This is where Bob Wills and the Texas Playboys and the whole "Texas Swing" thing got its start. The Cain's was a genuine "10 cents a dance" place in the early days for farmers, ranchers and mainly the oil roughneck crews. The pictures around the hall are of all the 30's and 40's Grand Ole Opry entertainers who played here, like Hank Williams, Hank Snow, Roy Acuff, Tennessee Ernie, Little Jimmy Dickens and on and on. Since the early 80's they have covered the waterfront, from the Sex Pistols to Bob Dylan.
We wanted to preview a place for dinner and so had lunch at a funky joint called Lola's just down the block. While in the Men's room, I spotted a poster for the Oklahoma Jazz Hall of Fame and we decided to drop in there as it was nearby. Another serendipitous moment because the Hall of Fame is on Greenwood Street and as we pulled in, we noticed another memorial. When we read the text on the monuments, I recalled reading a couple years ago of the incident it represented.
In 1921, Greenwood Street was also known as the Black Wall Street of Tulsa where free blacks had built an enormous self-sufficient economy, primarily built on black commerce. The prosperity created jealousy and fear in the Tulsa white community, and in 1921, a minor incident blew into an all out race war. In a short time, Greenwood Street and surrounding blocks were burnt to the ground, blacks and whites were killed and blacks were eventually interred and/or chased off. Official claims were 35 dead but unofficial tallies put the number at over 300.
Beside the Memorial was a reconstructed house from the era, which was only open for tours by appointment. We started to walk away when a large black man drove up and asked if we wanted to see inside. We said we hadn't made an appointment but Tony said, "I'll give you a tour!" It was wonderful, not only did we get to see the house but also Tony gave us an anecdotal rundown of the history of the area and the Race War itself. Interestingly, the white version calls it a race riot while the black version has it as a war. It is not talked about in Tulsa except in this little enclave, largely because there is an outstanding claim of reparations from the survivors, similar to that provided to interred Japanese and that sought for the Chinese Head Tax.
We returned to the motel from hell to freshen up for the concert and, due to a severe weather warning, reluctantly booked an extra day to avoid any more driving in storms. We ordered a taxi for the show because we were pretty sure drinking would be involved. Phil, our driver, was great and even offered to wait outside the Cain's after the show to take us home. He dropped us at Lola's (again) where we had a fantastic dinner and reluctantly left an entertaining jazz combo playing in the lounge to walk to the Cain's.

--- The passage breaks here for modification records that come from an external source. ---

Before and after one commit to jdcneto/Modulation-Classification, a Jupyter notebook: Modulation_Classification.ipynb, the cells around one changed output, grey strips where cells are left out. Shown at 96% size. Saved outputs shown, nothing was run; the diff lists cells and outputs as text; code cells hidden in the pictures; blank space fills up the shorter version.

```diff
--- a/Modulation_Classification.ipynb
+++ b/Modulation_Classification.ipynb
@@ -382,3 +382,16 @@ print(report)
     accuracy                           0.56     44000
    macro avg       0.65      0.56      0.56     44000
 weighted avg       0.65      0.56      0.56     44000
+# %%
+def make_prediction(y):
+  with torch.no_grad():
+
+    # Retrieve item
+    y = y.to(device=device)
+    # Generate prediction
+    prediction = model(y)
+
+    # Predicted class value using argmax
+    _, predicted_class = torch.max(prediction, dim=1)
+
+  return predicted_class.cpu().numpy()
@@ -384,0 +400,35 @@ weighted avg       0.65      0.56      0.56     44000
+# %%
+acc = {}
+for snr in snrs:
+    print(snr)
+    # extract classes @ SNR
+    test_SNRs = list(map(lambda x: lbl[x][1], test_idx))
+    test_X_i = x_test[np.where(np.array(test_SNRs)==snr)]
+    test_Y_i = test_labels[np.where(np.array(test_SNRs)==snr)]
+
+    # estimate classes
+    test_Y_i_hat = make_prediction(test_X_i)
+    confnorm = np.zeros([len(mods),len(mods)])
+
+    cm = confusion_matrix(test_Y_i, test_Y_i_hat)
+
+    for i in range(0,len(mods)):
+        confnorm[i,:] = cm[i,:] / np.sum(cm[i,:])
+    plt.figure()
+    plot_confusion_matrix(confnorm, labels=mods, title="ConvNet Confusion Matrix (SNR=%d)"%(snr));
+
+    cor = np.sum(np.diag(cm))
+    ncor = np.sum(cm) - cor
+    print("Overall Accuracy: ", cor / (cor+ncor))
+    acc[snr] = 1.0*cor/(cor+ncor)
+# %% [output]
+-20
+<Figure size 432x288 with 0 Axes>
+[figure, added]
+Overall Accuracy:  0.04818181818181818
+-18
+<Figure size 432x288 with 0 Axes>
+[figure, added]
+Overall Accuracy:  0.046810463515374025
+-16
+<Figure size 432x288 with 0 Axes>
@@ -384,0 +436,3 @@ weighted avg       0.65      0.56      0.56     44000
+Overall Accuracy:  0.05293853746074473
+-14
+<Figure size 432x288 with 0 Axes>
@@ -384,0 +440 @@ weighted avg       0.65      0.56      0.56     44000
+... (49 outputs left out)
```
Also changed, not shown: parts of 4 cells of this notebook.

Lucinda Williams was everything we hoped for and the Cain's lived up to its reputation. We don't think there were more than 750 fans bouncing along on the spring-loaded pecan-planked floor. It was standing only, no seats, so we ended up maybe 25 feet from Lucinda herself and, not being too crowded, it was far too easy to get to the bar for a longneck. Brenda, of course, was much wiser and switched to water at the right time (i.e. way earlier than me). True to his word, Phil was at the curb outside waiting to take us home.